He is buried in Greenlawn Cemetery in Milford, Ohio. His is one of two "famous" interments at this cemetery, the other being the Baseball Hall of Famer Eppa Rixey (May 3, 1891 - February 28, 1963).[4]

Pattison was married twice. He married Aletheia Williams, who died leaving three children.[1] Another daughter had died.[5] His second wife was Anna Williams, sister of his first wife.[1]

Pattison was a thirty second degree Scottish Rite Mason.[1]

In 2004, Pattison Elementary School was built in Milford as John Pattison's namesake. The school educates students in kindergarten through sixth grade. Pattison Park, located on US Highway 50 west of Owensville, is also named in his honor.

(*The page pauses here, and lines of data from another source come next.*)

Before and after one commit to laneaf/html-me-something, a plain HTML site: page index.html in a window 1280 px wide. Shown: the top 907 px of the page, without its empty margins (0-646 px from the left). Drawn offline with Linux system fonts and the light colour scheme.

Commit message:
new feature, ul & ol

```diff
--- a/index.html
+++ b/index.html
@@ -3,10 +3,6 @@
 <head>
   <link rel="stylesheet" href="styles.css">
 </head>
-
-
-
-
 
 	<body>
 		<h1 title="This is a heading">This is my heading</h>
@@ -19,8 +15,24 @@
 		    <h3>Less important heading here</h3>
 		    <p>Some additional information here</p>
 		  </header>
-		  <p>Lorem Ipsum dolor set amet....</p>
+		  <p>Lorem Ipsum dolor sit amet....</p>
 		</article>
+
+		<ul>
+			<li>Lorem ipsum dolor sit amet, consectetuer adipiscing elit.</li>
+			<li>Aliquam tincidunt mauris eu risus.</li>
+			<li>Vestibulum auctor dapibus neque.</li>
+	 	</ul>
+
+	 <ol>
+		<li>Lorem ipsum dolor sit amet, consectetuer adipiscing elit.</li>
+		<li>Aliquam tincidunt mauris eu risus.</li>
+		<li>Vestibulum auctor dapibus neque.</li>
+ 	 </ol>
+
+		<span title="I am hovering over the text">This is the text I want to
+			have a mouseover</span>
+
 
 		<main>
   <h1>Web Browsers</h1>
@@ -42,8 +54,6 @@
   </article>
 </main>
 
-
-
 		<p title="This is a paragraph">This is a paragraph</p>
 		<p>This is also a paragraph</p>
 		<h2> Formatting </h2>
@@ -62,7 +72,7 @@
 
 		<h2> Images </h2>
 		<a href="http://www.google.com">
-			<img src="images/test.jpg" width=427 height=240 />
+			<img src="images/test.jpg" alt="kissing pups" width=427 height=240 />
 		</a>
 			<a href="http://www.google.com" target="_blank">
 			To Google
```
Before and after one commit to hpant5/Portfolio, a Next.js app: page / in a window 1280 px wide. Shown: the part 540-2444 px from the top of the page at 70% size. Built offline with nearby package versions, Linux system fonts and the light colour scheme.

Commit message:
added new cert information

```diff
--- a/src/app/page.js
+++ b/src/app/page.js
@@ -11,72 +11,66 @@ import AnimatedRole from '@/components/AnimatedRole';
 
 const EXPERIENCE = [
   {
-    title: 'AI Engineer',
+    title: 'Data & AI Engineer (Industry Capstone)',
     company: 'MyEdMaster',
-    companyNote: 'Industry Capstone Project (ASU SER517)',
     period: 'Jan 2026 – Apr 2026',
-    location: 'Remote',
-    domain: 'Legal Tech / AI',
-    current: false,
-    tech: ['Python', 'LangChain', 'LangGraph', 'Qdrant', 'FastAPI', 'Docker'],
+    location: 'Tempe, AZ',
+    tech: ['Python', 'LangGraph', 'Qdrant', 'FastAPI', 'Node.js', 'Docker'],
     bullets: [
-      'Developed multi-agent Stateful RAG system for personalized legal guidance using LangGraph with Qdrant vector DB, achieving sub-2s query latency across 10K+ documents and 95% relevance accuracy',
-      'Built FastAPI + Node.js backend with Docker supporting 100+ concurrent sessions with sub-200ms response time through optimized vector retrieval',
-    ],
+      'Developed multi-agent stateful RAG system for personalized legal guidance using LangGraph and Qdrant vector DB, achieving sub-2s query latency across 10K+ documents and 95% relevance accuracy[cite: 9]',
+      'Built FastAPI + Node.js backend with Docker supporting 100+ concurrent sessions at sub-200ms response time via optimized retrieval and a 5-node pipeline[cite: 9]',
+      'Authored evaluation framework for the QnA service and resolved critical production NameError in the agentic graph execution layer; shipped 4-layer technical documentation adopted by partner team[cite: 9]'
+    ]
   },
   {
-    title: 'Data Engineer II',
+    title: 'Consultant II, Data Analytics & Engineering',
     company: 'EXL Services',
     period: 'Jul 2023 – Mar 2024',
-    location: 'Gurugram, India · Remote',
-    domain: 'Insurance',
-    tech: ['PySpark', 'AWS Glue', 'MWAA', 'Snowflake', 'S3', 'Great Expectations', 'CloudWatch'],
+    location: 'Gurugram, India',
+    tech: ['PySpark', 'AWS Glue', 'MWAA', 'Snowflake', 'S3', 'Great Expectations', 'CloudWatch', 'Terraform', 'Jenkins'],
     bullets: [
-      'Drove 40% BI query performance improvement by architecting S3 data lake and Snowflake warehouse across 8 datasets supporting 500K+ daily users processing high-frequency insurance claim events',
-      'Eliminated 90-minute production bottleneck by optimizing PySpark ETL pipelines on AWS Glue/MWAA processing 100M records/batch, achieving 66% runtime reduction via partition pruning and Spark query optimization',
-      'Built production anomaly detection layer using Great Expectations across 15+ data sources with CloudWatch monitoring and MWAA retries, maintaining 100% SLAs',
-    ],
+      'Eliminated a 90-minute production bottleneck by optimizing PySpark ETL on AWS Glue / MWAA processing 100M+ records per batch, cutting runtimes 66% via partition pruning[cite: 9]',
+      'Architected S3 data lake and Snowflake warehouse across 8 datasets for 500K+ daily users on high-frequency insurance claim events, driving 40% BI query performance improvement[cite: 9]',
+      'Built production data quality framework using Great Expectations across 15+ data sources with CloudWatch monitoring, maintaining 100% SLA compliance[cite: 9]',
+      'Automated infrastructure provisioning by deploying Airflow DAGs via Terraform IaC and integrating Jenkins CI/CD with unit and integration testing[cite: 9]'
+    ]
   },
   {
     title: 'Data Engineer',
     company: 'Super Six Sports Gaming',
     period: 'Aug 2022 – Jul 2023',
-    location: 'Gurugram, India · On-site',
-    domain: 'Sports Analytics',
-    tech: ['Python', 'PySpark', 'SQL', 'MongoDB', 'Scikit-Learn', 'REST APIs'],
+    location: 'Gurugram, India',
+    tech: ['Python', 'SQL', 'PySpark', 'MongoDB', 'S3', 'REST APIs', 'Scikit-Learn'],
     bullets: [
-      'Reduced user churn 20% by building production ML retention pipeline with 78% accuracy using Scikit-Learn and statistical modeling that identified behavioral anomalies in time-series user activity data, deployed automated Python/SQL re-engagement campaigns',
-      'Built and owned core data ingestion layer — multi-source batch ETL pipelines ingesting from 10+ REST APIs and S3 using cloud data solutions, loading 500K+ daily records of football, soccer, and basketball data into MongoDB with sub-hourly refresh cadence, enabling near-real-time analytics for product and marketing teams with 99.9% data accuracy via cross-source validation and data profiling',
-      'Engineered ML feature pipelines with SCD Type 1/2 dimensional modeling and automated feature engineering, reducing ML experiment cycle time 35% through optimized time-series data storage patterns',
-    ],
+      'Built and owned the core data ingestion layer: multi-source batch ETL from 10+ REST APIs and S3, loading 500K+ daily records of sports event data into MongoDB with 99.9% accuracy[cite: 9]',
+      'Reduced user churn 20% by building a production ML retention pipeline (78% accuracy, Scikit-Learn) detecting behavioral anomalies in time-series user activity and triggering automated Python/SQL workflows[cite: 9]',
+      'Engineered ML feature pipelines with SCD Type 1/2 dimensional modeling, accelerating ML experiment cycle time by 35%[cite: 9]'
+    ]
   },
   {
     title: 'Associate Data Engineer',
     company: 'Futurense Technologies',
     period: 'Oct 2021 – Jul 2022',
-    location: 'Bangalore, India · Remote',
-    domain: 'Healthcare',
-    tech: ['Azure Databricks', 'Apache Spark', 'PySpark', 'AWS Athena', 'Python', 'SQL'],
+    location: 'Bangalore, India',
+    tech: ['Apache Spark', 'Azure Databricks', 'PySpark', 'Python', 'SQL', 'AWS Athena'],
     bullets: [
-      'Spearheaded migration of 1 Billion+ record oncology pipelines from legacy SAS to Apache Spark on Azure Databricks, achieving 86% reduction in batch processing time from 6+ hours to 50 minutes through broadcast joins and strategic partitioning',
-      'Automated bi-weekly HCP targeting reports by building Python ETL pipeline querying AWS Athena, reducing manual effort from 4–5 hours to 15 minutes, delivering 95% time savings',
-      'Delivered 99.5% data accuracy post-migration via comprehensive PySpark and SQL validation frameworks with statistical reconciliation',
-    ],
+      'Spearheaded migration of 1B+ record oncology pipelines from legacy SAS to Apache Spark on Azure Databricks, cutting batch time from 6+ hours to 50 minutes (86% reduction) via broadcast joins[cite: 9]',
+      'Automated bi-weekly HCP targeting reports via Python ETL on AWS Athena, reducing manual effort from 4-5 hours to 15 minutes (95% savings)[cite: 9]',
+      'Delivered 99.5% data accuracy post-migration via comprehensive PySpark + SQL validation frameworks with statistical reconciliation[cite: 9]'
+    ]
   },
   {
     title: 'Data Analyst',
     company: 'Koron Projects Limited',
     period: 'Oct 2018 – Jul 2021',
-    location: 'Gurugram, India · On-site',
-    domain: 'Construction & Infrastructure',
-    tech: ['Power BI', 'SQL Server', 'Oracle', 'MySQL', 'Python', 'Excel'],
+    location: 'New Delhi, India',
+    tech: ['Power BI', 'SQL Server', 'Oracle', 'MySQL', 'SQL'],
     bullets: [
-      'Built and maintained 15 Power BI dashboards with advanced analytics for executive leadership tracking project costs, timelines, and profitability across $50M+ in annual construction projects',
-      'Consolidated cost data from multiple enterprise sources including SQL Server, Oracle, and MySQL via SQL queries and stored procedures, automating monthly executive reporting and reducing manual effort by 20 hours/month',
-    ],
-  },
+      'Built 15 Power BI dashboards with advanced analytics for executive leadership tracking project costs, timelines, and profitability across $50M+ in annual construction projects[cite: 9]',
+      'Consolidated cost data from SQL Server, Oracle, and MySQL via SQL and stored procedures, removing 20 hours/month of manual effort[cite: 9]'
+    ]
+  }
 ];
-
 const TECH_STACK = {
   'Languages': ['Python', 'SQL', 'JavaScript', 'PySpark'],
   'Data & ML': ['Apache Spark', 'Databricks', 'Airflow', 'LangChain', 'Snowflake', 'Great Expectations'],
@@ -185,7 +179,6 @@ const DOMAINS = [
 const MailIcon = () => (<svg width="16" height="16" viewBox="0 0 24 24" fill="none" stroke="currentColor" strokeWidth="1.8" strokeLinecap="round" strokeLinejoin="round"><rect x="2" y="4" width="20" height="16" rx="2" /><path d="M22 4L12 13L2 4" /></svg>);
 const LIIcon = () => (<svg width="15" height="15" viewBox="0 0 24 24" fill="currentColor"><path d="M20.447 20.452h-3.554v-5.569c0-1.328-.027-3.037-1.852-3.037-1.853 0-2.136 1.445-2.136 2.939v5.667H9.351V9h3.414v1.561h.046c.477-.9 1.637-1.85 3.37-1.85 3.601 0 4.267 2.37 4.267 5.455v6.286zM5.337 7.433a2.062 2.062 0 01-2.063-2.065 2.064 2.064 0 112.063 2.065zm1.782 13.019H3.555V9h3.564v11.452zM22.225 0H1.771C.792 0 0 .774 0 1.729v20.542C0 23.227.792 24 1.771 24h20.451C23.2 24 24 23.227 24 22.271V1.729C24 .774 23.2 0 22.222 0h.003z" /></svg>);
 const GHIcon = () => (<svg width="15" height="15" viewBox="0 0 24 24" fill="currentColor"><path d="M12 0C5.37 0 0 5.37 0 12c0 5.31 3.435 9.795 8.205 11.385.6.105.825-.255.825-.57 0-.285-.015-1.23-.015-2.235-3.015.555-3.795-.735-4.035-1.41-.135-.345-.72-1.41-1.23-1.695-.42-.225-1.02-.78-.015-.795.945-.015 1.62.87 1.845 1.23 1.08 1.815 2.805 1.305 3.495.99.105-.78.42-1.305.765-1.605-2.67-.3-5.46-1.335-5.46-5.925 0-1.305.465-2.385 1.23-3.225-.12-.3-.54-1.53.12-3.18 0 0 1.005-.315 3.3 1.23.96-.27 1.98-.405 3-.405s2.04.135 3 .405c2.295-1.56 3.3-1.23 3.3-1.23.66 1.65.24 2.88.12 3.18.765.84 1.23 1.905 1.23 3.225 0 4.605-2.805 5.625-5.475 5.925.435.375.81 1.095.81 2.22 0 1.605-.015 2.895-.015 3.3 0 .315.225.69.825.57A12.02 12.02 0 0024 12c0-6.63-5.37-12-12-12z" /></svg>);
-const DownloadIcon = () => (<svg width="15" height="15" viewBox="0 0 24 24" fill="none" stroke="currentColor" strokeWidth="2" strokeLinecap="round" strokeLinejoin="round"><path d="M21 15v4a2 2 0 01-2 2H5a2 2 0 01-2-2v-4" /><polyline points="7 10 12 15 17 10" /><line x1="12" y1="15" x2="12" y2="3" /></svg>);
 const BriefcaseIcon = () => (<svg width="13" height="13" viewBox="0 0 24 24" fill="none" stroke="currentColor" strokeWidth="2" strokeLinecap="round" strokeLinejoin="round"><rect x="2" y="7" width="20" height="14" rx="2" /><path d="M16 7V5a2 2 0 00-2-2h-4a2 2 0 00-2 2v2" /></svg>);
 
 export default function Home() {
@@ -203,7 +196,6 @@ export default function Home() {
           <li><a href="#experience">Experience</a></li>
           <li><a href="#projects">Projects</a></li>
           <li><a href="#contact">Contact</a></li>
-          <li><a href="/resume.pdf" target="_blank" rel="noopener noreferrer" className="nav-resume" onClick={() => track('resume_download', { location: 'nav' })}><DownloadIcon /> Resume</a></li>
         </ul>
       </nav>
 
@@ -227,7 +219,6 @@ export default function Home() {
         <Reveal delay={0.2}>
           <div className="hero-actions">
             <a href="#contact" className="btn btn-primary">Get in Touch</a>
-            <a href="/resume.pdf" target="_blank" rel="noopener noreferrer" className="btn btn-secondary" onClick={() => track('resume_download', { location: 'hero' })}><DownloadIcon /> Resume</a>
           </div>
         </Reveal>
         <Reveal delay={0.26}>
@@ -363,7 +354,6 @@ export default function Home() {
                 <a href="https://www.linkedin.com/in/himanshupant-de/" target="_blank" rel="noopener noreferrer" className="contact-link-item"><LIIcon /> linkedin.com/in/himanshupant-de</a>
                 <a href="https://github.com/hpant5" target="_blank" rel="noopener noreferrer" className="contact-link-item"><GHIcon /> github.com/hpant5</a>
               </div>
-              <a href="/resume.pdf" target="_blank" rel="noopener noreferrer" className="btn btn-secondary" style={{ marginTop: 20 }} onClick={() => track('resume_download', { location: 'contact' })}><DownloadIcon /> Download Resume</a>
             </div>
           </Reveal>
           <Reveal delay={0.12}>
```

Gallery[edit]


References[edit]

  1. ^ a b c d Powell, Thomas Edward, ed. (1913). The Democratic party of the state of Ohio: a comprehensive history 1. The Ohio Publishing Company. pp. 410–413. 
  2. ^ Sandles, A P; Doty, E W (eds.). The biographical annals of Ohio 1906-1907-1908 : A handbook of the Government and Institutions of the State of Ohio. State of Ohio. p. 551. 
  3. ^ "Gov. Pattison is dead". New York Times. June 19, 1906. Retrieved 2012-01-14. 
  4. ^ Greenlawn Cemetery at Find a Grave.
  5. ^ Goss, Charles Fredric (1912). Cincinnati, the Queen City, 1788-1912 3. Cincinnati: S J Clarke Publishing Company. pp. 369–370. 

External sources[edit]

Media related to John M. Pattison at Wikimedia Commons

Political offices
Preceded by
Myron T. Herrick
Governor of Ohio
1906
Succeeded by
Andrew L. Harris
Party political offices
Preceded by
Tom L. Johnson
Democratic Party nominee for Governor of Ohio
1905
Succeeded by
Judson Harmon